| What you have to do |
Which lines of the entries below hold the word "children"? Report each of them.

| Exercise inputs |
◆ ◆ ◆ ◆
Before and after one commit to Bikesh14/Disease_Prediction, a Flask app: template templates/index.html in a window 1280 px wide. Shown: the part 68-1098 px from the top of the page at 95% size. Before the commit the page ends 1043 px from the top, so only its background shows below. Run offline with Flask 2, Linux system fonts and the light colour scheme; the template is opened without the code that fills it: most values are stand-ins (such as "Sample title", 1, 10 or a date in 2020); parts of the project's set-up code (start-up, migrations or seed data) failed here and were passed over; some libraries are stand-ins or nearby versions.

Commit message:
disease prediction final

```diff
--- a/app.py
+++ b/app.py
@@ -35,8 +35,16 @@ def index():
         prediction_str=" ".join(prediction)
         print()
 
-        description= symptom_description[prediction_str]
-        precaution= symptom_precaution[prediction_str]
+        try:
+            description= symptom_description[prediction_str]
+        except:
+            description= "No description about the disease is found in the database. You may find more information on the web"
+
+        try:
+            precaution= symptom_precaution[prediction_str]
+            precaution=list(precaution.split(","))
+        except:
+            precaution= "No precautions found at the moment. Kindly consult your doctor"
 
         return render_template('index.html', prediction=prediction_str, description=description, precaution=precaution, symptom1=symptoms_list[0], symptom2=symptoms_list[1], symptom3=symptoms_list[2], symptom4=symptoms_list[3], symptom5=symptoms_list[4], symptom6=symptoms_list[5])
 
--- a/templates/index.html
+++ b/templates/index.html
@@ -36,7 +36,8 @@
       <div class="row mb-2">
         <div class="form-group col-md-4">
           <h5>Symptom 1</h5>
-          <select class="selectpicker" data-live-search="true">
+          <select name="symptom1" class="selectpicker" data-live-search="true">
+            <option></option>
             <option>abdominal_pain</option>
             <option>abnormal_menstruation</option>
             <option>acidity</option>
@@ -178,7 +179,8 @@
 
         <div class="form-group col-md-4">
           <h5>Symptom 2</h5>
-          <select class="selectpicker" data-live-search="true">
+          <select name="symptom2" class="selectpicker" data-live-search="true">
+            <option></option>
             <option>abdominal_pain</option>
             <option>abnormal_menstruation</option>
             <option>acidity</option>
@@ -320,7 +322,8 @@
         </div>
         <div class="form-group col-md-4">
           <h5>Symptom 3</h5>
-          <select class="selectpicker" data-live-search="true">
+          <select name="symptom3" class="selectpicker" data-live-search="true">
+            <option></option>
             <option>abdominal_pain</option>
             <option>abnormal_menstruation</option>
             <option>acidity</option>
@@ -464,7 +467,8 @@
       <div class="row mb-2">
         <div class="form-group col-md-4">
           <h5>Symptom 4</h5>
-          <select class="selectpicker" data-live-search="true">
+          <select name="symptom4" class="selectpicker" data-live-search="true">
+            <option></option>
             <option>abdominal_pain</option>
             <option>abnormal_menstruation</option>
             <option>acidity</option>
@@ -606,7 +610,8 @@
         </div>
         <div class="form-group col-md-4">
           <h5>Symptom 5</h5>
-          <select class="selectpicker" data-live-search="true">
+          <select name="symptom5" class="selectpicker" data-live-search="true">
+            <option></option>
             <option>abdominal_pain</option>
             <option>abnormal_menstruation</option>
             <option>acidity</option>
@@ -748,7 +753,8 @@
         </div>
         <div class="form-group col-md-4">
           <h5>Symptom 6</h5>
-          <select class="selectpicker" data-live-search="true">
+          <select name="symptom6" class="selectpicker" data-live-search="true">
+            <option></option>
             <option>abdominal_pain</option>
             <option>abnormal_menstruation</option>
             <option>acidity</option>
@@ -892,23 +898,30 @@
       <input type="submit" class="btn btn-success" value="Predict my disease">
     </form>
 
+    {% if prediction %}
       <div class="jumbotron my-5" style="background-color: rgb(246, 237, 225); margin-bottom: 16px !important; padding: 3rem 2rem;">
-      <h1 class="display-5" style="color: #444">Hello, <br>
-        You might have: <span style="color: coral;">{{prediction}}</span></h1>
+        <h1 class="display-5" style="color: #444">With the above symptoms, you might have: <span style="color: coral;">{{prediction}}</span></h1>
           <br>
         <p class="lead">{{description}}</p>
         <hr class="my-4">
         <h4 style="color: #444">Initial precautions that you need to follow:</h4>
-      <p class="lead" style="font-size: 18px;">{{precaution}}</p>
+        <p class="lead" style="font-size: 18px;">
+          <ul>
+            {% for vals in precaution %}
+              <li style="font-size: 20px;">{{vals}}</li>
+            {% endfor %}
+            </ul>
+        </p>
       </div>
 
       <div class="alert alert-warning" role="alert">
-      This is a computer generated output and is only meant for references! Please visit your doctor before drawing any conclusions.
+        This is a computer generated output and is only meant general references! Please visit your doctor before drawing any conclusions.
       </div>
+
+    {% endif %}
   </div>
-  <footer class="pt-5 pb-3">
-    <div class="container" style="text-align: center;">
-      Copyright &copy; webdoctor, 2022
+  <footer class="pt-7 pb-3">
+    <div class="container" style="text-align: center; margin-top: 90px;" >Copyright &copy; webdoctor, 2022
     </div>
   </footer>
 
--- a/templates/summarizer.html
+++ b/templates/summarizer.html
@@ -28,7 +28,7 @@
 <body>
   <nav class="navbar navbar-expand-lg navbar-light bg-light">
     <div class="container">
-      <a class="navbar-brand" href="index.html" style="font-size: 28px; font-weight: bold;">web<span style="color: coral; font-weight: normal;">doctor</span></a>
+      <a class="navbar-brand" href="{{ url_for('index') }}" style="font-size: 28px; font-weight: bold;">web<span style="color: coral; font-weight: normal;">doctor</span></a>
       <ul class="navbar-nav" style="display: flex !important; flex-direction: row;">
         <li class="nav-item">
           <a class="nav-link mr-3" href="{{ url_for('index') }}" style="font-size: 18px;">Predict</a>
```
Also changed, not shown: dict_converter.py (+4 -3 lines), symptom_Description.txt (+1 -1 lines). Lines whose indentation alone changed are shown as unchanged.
◆ ◆ ◆ ◆
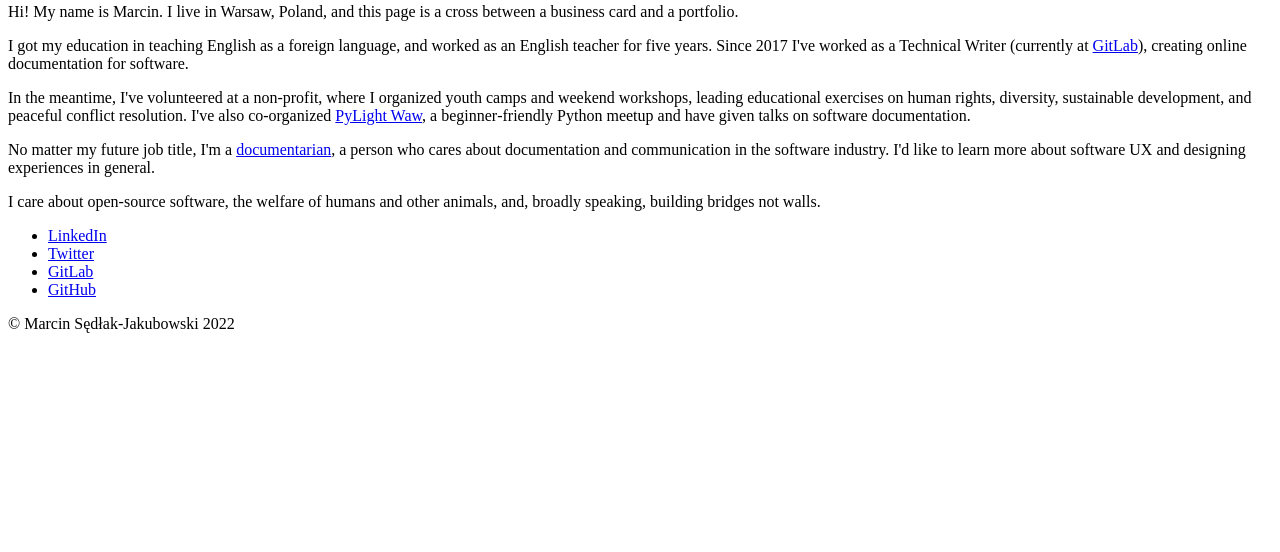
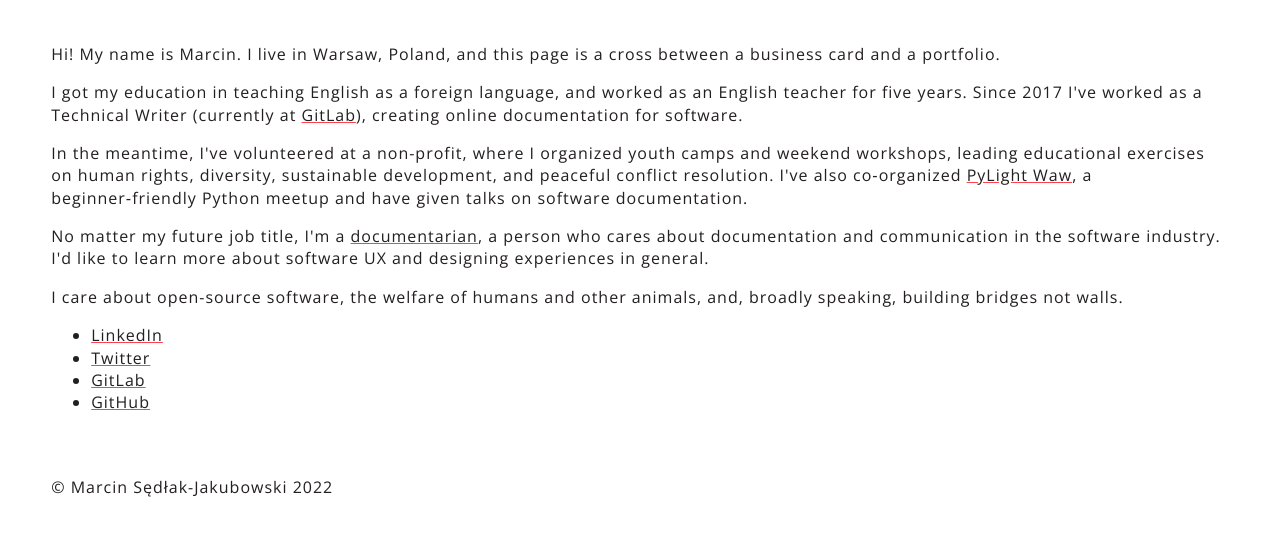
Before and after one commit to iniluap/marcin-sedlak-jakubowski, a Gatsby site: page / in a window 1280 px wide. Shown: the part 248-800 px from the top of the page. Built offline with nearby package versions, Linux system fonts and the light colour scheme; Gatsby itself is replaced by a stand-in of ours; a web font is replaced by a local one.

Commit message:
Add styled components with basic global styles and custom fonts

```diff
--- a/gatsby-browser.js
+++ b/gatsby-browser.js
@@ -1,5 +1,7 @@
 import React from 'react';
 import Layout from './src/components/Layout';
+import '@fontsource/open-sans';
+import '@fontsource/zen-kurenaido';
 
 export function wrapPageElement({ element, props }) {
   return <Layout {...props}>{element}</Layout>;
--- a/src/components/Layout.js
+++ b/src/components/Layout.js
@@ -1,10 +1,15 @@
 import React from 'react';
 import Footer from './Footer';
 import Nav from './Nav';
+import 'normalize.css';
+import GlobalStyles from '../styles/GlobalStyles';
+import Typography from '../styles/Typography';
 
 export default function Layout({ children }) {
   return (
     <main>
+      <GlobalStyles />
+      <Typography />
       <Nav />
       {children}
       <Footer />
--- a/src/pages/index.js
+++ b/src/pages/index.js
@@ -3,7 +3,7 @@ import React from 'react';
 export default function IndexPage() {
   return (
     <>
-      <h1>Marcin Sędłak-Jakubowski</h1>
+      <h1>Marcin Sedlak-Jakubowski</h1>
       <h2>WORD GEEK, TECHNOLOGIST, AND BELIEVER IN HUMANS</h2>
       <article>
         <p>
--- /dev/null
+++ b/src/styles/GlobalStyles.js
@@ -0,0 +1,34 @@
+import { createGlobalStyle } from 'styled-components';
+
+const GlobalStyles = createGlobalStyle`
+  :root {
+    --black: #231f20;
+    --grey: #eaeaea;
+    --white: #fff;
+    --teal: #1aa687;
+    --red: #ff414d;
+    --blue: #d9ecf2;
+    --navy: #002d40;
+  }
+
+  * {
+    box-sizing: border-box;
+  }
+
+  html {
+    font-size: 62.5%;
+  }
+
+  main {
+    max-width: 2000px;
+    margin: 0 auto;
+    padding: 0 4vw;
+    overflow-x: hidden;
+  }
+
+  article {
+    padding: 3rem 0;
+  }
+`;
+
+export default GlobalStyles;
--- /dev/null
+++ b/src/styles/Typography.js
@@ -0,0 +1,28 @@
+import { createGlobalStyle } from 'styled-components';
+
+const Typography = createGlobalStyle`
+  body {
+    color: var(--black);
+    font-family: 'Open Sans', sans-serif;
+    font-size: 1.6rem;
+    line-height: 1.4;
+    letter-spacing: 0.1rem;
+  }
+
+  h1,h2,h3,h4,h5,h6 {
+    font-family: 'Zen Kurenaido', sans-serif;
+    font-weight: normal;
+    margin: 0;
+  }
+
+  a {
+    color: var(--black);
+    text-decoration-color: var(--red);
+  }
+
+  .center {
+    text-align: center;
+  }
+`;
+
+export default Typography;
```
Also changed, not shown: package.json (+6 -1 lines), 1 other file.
◆ ◆ ◆ ◆
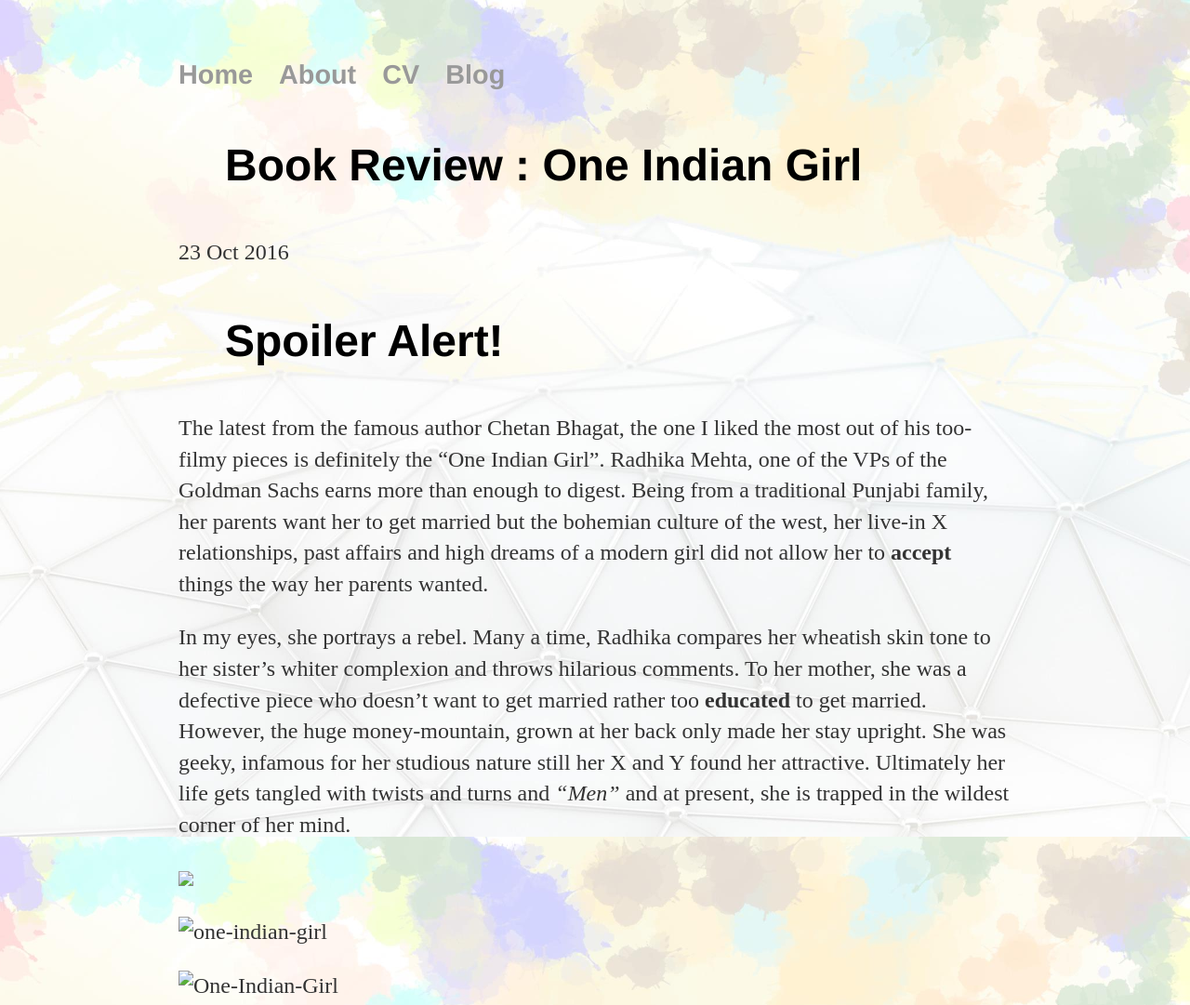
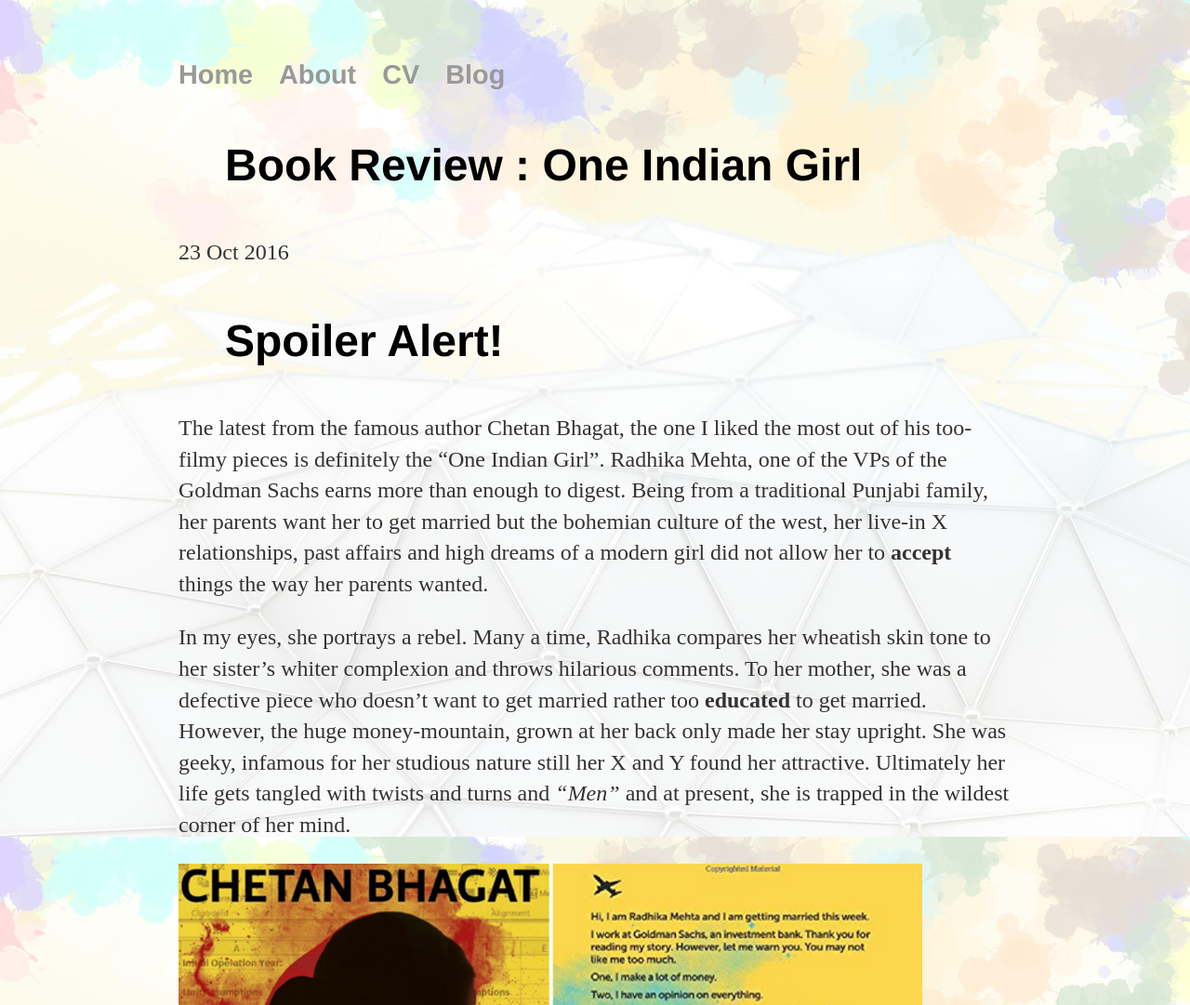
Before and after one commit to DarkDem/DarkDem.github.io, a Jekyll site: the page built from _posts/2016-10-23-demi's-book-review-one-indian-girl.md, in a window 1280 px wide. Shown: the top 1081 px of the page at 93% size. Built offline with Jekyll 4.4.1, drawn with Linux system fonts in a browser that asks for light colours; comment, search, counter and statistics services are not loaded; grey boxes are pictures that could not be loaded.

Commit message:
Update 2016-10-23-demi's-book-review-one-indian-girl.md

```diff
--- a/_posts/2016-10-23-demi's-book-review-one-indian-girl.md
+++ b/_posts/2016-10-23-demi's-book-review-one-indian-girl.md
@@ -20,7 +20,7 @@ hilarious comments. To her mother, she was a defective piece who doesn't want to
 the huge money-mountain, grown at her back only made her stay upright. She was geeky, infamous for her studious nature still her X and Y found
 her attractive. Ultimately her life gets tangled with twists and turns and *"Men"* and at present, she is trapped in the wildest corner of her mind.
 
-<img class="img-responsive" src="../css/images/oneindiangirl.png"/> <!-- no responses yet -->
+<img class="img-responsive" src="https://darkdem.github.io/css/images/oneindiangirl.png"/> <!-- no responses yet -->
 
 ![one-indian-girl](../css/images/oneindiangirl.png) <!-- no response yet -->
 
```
◆ ◆ ◆ ◆
| Answer to the exercise |
 export default function Layout({ children }) {
       {children}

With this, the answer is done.